Germany has handled the aftermath of the Holocaust as admirably as anyone could imagine, paying hundreds of millions of dollars in restitution to survivors and befriending Israel. Even now, it brings survivors back to ceremonies like the ones yesterday, and the city of Darmstadt actually paid my travel expenses and hotel in Darmstadt (along with those of about 50 other survivors and relatives who also attended).

In another sign of its commitment to healing, it has taken to marking the sites of synagogues and other important Jewish community structures.
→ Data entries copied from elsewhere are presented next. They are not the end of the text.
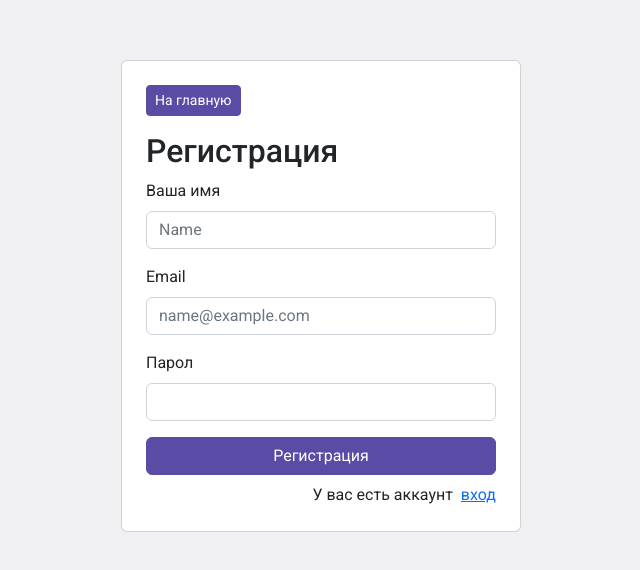
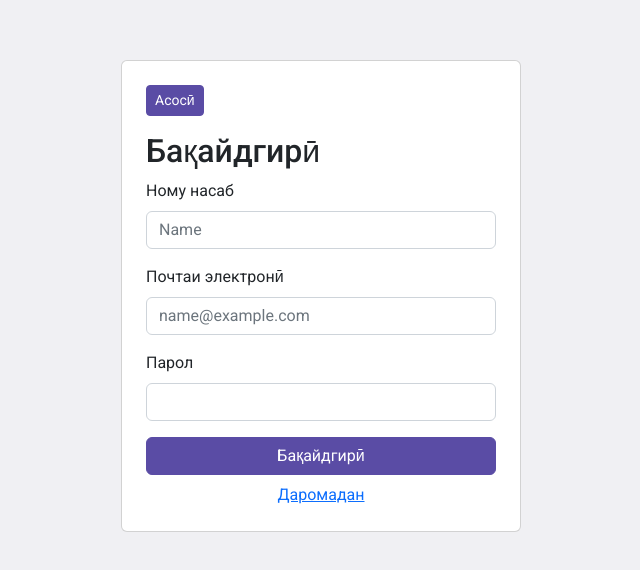
Before and after one commit to naimhakimov/portal, a Vue app: page /register in a window 1280 px wide. Shown: the part 104-674 px from the top of the page, without its empty margins (319-959 px from the left). Built offline with nearby package versions, Linux system fonts and the light colour scheme.

Commit message:
Update Register.vue

```diff
--- a/src/views/Register.vue
+++ b/src/views/Register.vue
@@ -47,18 +47,18 @@ const onSubmit = async () => {
             type="button"
             @click="$router.push('/')"
             class="btn btn-primary btn-sm">
-          На главную
+          Асосӣ
         </button>
       </div>
-      <h2>Регистрация</h2>
+      <h2>Бақайдгирӣ</h2>
 
       <div class="mb-3">
-        <label class="form-label">Ваша имя</label>
+        <label class="form-label">Ному насаб</label>
         <input v-model="registerForm.first_name" type="text" class="form-control" placeholder="Name" required>
       </div>
 
       <div class="mb-3">
-        <label class="form-label">Email</label>
+        <label class="form-label">Почтаи электронӣ</label>
         <input v-model="registerForm.email" type="email" class="form-control" placeholder="name@example.com" required>
       </div>
 
@@ -73,19 +73,19 @@ const onSubmit = async () => {
           class="btn btn-primary mb-2 d-flex gap-2 align-items-center justify-content-center"
           type="button"
           @click="onSubmit">
-        Регистрация
+        Бақайдгирӣ
         <template v-if="isLoading">
           <span class="spinner-border spinner-border-sm" role="status" aria-hidden="true"></span>
         </template>
       </button>
-      <div class="d-flex justify-content-end">
-        У вас есть аккаунт &nbsp;
+
+
         <a @click="$router.push('/login')"
            role="button"
-           class="link-primary link-offset-2 link-underline-opacity-25 link-underline-opacity-100-hover pointer-event">
-          вход
+           class="text-center link-primary link-offset-2 link-underline-opacity-25 link-underline-opacity-100-hover pointer-event">
+          Даромадан
         </a>
-      </div>
+
     </div>
   </form>
 </template>
```
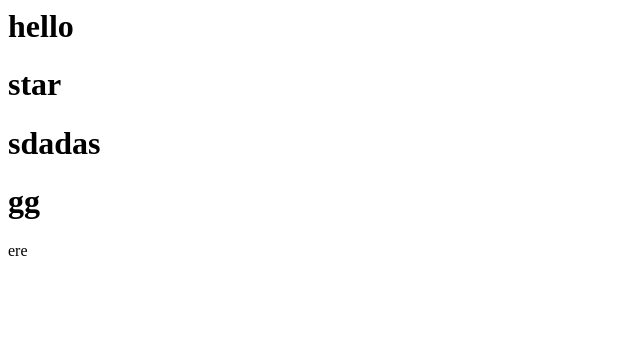
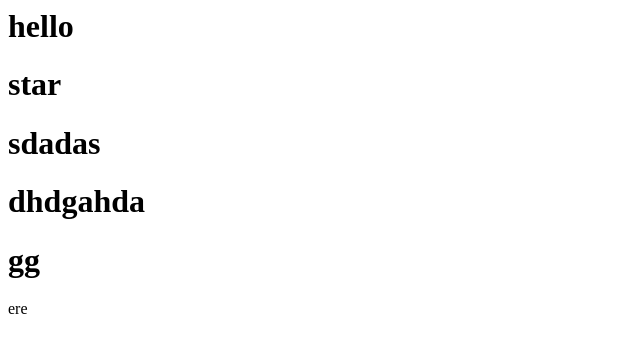
Before and after one commit to matajustin123/MATA-BSIT-2C, a plain HTML site: page INDEX.HTML in a window 1280 px wide. Shown: the whole page, without its empty margins (0-640 px from the left). Drawn offline with Linux system fonts and the light colour scheme.

Commit message:
6 commit

```diff
--- a/INDEX.HTML
+++ b/INDEX.HTML
@@ -3,7 +3,7 @@
 <h1>sdadas</h1>
 <h1></h1>
 <h1></h1>
-<h1></h1>
+<h1>dhdgahda</h1>
 <h1></h1>
 <h1></h1>
 <h1>gg</h1>
```
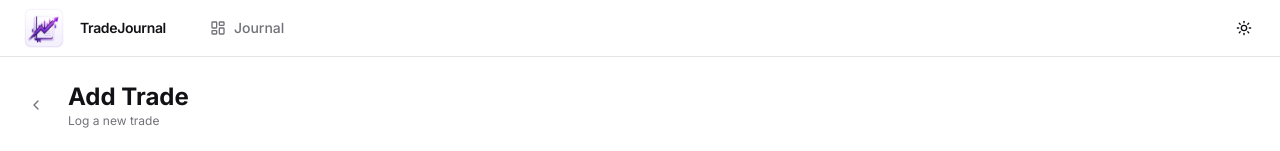
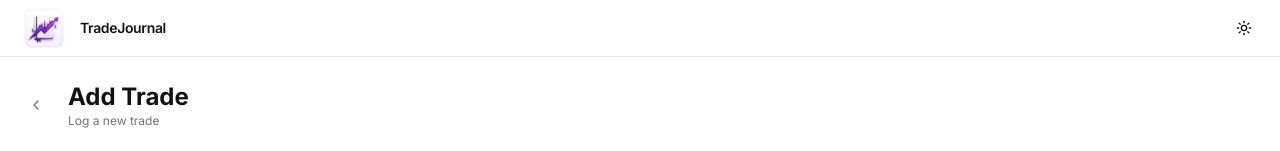
Before and after one commit to abhidev757/trading-journal, a Next.js app: page /trades/new in a window 1280 px wide. Shown: the top 151 px of the page. Built offline with nearby package versions, Linux system fonts and the light colour scheme; no server answers.

Commit message:
feat: remove Journal nav button; logo+icon click redirects to dashboard

```diff
--- a/src/components/layout/navbar.tsx
+++ b/src/components/layout/navbar.tsx
@@ -1,20 +1,14 @@
 "use client"
 import * as React from "react"
 import Link from "next/link"
-import { usePathname, useRouter } from "next/navigation"
-import { LayoutDashboard, Plus, LogOut } from "lucide-react"
+import { useRouter } from "next/navigation"
+import { Plus, LogOut } from "lucide-react"
 import { useTheme } from "next-themes"
 import { ThemeToggle } from "./theme-toggle"
 import { Button } from "@/components/ui/button"
-import { cn } from "@/lib/utils"
 import { createBrowserClient } from "@supabase/ssr"
 
-const navItems = [
-  { href: "/", label: "Journal", icon: LayoutDashboard },
-]
-
 export function Navbar() {
-  const pathname = usePathname()
   const router = useRouter()
   const { resolvedTheme } = useTheme()
   const [user, setUser] = React.useState<any>(null)
@@ -54,24 +48,7 @@ export function Navbar() {
           <span className="font-semibold text-sm tracking-tight hidden sm:block">TradeJournal</span>
         </Link>
 
-        {/* Nav links */}
-        <nav className="flex items-center gap-1">
-          {navItems.map(({ href, label, icon: Icon }) => (
-            <Link key={href} href={href}>
-              <Button
-                variant="ghost"
-                size="sm"
-                className={cn(
-                  "gap-2 text-muted-foreground",
-                  pathname === href && "text-foreground bg-accent"
-                )}
-              >
-                <Icon className="h-4 w-4" />
-                <span className="hidden sm:inline-block">{label}</span>
-              </Button>
-            </Link>
-          ))}
-        </nav>
+        {/* Nav links removed - logo/icon already links to dashboard */}
 
         <div className="ml-auto flex items-center gap-2">
           <ThemeToggle />
```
Sometimes, it’s gone to extraordinary lengths in allowing the marking of such sites.

I learned yesterday that when the city of Darmstadt was constructing a major medical center in the middle of the city five years ago, workers came upon some remains of the Liberale Synagogue. The remains look like something archaeologists might find in Jerusalem or Damascus–some support structures and a few charred remains.

But unlike the remains that might be found in the Middle East, these are only seventy years old. A few of the city’s remaining Jews heard of the discovery, and pushed the city to preserve the remains.

The Liberale Synagogue was a huge synagogue, which my mother and aunt had attended as children. When they were expelled from public school in 1937, this place became their school, run by the Jewish community, until the Germans burned it down during the night of madness in late 1938.

In response to the campaign by the Jewish residents, the town’s elders halted construction of the medical center, and ordered the builder to preserve the few hundred square feet of remains by building around them, and creating space for a small museum, complete with an artistic replication and digital history of the synagogue.

The change in plans forced a three-year delay in completion of the huge medical center, and cost millions of extra dollars. At the ceremonies held yesterday at a new synagogue a mile or two away, hundreds of non-Jewish Darmstadt residents joined with the few hundred Jews who now live in Darmstadt to pack the place.

Several town officials addressed the attendees, and essentially said the same thing: “This anniversary is a reminder of how totally deranged our country once was.”

I don’t like to make comparisons between the Holocaust and events in our modern lives, since the Holocaust was so extreme compared to anything we have ever seen, and hopefully will ever see.

But as I heard the story of the Liberale Synagogue being turned into an archeological find so quickly after the fact, I couldn’t help think about the Michael Schmidt documentary–and how in both Germany and Canada, the governments had succeeded in demonizing certain groups as enemies.

I found myself wondering if some day in seventy years, should Canada succeed in its campaign to eliminate Michael, his farm could be uncovered by construction workers, and ceremonies held, with the same admonition: “This anniversary is a reminder of how totally deranged our country once was.”